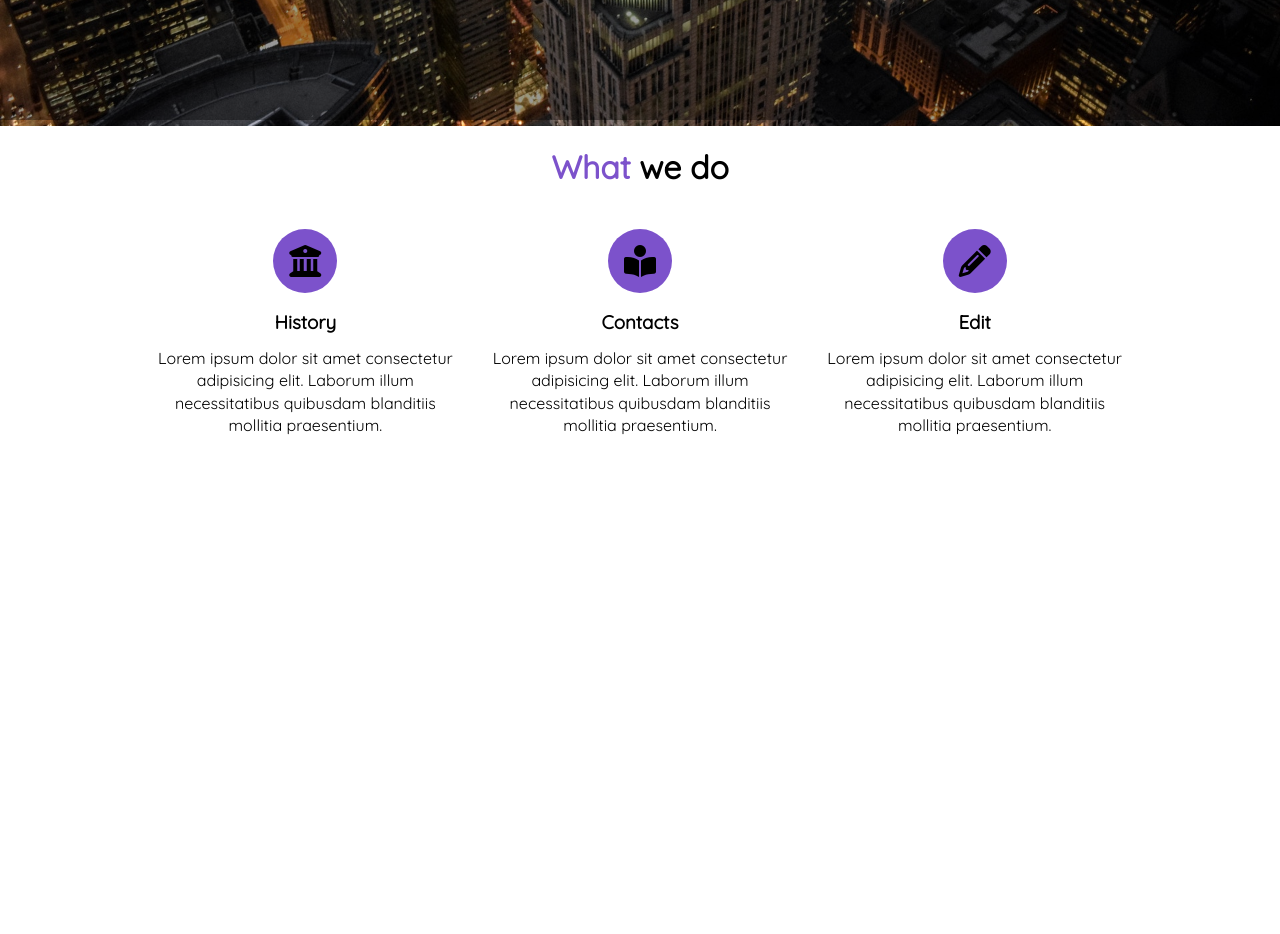
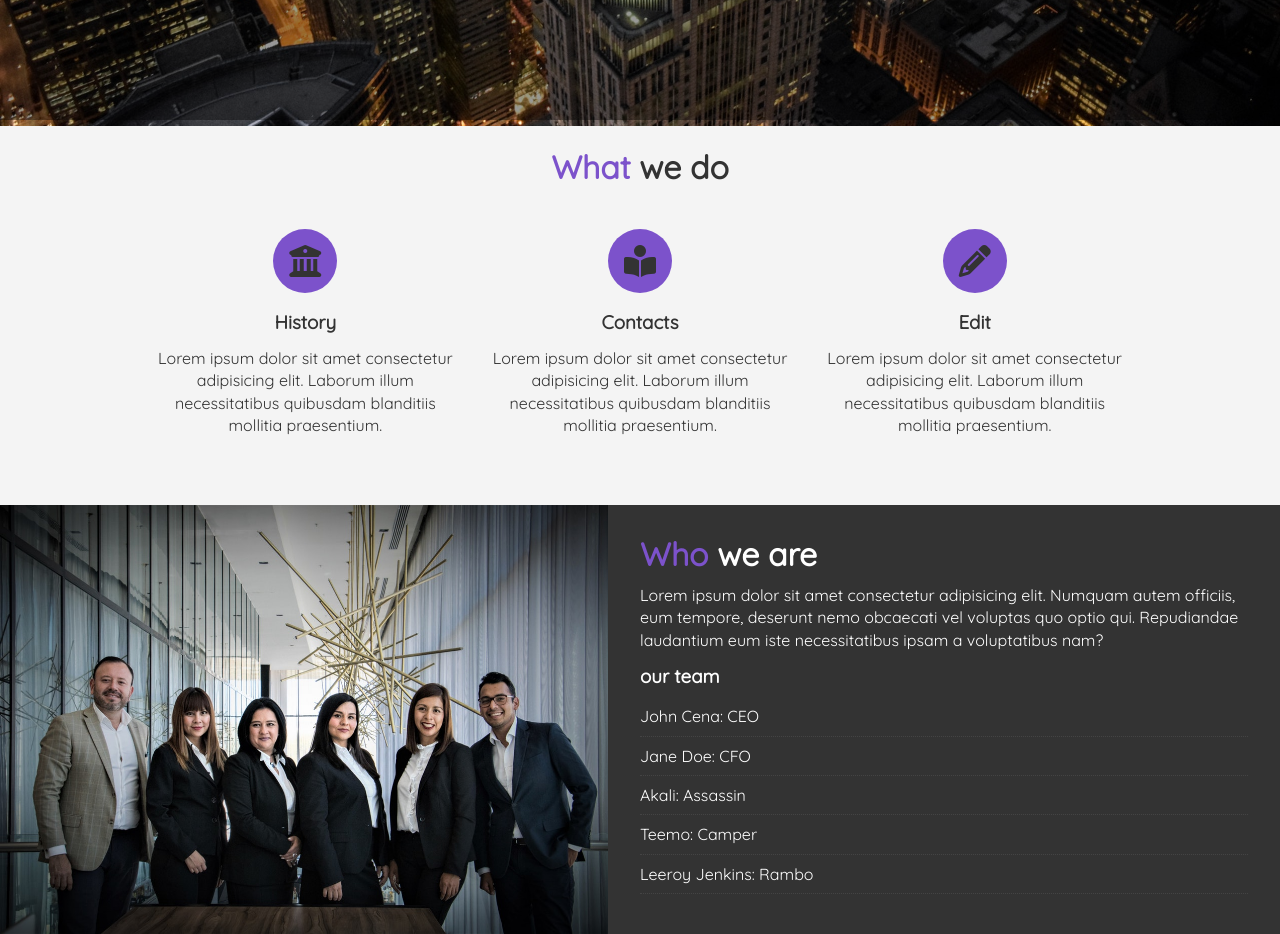
Before and after one commit to day1park/weird-flex-box-but-ok, a plain HTML site: page index.html in a window 1280 px wide. Shown: the part 740-1674 px from the top of the page. Before the commit the page ends 1245 px from the top, so only its background shows below. Drawn offline with Linux system fonts and the light colour scheme.

Commit message:
add who section with styling

```diff
--- a/css/style.css
+++ b/css/style.css
@@ -35,6 +35,16 @@ p {
   color: #7c52cb;
 }
 
+.bg-light {
+  background: #f4f4f4;
+  color: #333;
+}
+
+.bg-dark {
+  background: #333;
+  color: #fff;
+}
+
 .l-heading {
   font-size: 4rem;
   margin-bottom: 0.75rem;
@@ -62,6 +72,16 @@ p {
   padding: 3rem 0;
 }
 
+.p-1 {
+  padding: 1.5rem;
+}
+.p-2 {
+  padding: 2rem;
+}
+.p-3 {
+  padding: 3rem;
+}
+
 .btn {
   display: inline-block;
   color: #fff;
@@ -76,8 +96,18 @@ p {
 }
 
 .btn-dark {
-  backround: #333;
-  color: ##fff;
+  background: #333;
+  color: #fff;
+}
+
+.list {
+  margin: 0.5rem 0;
+  list-style: none;
+}
+
+.list li {
+  padding: 0.5rem 0;
+  border-bottom: #444 dotted 1px;
 }
 
 /* Navbar */
@@ -152,3 +182,16 @@ p {
   border-radius: 50%;
   margin-bottom: 1rem;
 }
+
+/* Section: WHO */
+#who {
+  display: flex;
+}
+
+#who div {
+  flex: 1;
+}
+
+#who .who-img {
+  background: url("../img/people.jpg") no-repeat center center/cover;
+}
--- a/index.html
+++ b/index.html
@@ -91,5 +91,27 @@
         </div>
       </div>
     </section>
+
+    <!-- section: who -->
+    <section id="who">
+      <div class="who-img"></div>
+      <div class="who-text bg-dark p-2">
+        <h2 class="m-heading"><span class="text-primary">Who</span> we are</h2>
+        <p>
+          Lorem ipsum dolor sit amet consectetur adipisicing elit. Numquam autem
+          officiis, eum tempore, deserunt nemo obcaecati vel voluptas quo optio
+          qui. Repudiandae laudantium eum iste necessitatibus ipsam a
+          voluptatibus nam?
+        </p>
+        <h3>our team</h3>
+        <ul class="list">
+          <li>John Cena: CEO</li>
+          <li>Jane Doe: CFO</li>
+          <li>Akali: Assassin</li>
+          <li>Teemo: Camper</li>
+          <li>Leeroy Jenkins: Rambo</li>
+        </ul>
+      </div>
+    </section>
   </body>
 </html>
```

------------

- **REQUIRED WORK**
Pictures stay out, but everything else in the records must be output exactly.

- **RESPONSE TO THIS EXERCISE**
Before and after one commit to day1park/weird-flex-box-but-ok, a plain HTML site: page index.html in a window 1280 px wide. Shown: the part 740-1674 px from the top of the page. Before the commit the page ends 1245 px from the top, so only its background shows below. Drawn offline with Linux system fonts and the light colour scheme.

Commit message:
add who section with styling

```diff
--- a/css/style.css
+++ b/css/style.css
@@ -35,6 +35,16 @@ p {
   color: #7c52cb;
 }
 
+.bg-light {
+  background: #f4f4f4;
+  color: #333;
+}
+
+.bg-dark {
+  background: #333;
+  color: #fff;
+}
+
 .l-heading {
   font-size: 4rem;
   margin-bottom: 0.75rem;
@@ -62,6 +72,16 @@ p {
   padding: 3rem 0;
 }
 
+.p-1 {
+  padding: 1.5rem;
+}
+.p-2 {
+  padding: 2rem;
+}
+.p-3 {
+  padding: 3rem;
+}
+
 .btn {
   display: inline-block;
   color: #fff;
@@ -76,8 +96,18 @@ p {
 }
 
 .btn-dark {
-  backround: #333;
-  color: ##fff;
+  background: #333;
+  color: #fff;
+}
+
+.list {
+  margin: 0.5rem 0;
+  list-style: none;
+}
+
+.list li {
+  padding: 0.5rem 0;
+  border-bottom: #444 dotted 1px;
 }
 
 /* Navbar */
@@ -152,3 +182,16 @@ p {
   border-radius: 50%;
   margin-bottom: 1rem;
 }
+
+/* Section: WHO */
+#who {
+  display: flex;
+}
+
+#who div {
+  flex: 1;
+}
+
+#who .who-img {
+  background: url("../img/people.jpg") no-repeat center center/cover;
+}
--- a/index.html
+++ b/index.html
@@ -91,5 +91,27 @@
         </div>
       </div>
     </section>
+
+    <!-- section: who -->
+    <section id="who">
+      <div class="who-img"></div>
+      <div class="who-text bg-dark p-2">
+        <h2 class="m-heading"><span class="text-primary">Who</span> we are</h2>
+        <p>
+          Lorem ipsum dolor sit amet consectetur adipisicing elit. Numquam autem
+          officiis, eum tempore, deserunt nemo obcaecati vel voluptas quo optio
+          qui. Repudiandae laudantium eum iste necessitatibus ipsam a
+          voluptatibus nam?
+        </p>
+        <h3>our team</h3>
+        <ul class="list">
+          <li>John Cena: CEO</li>
+          <li>Jane Doe: CFO</li>
+          <li>Akali: Assassin</li>
+          <li>Teemo: Camper</li>
+          <li>Leeroy Jenkins: Rambo</li>
+        </ul>
+      </div>
+    </section>
   </body>
 </html>
```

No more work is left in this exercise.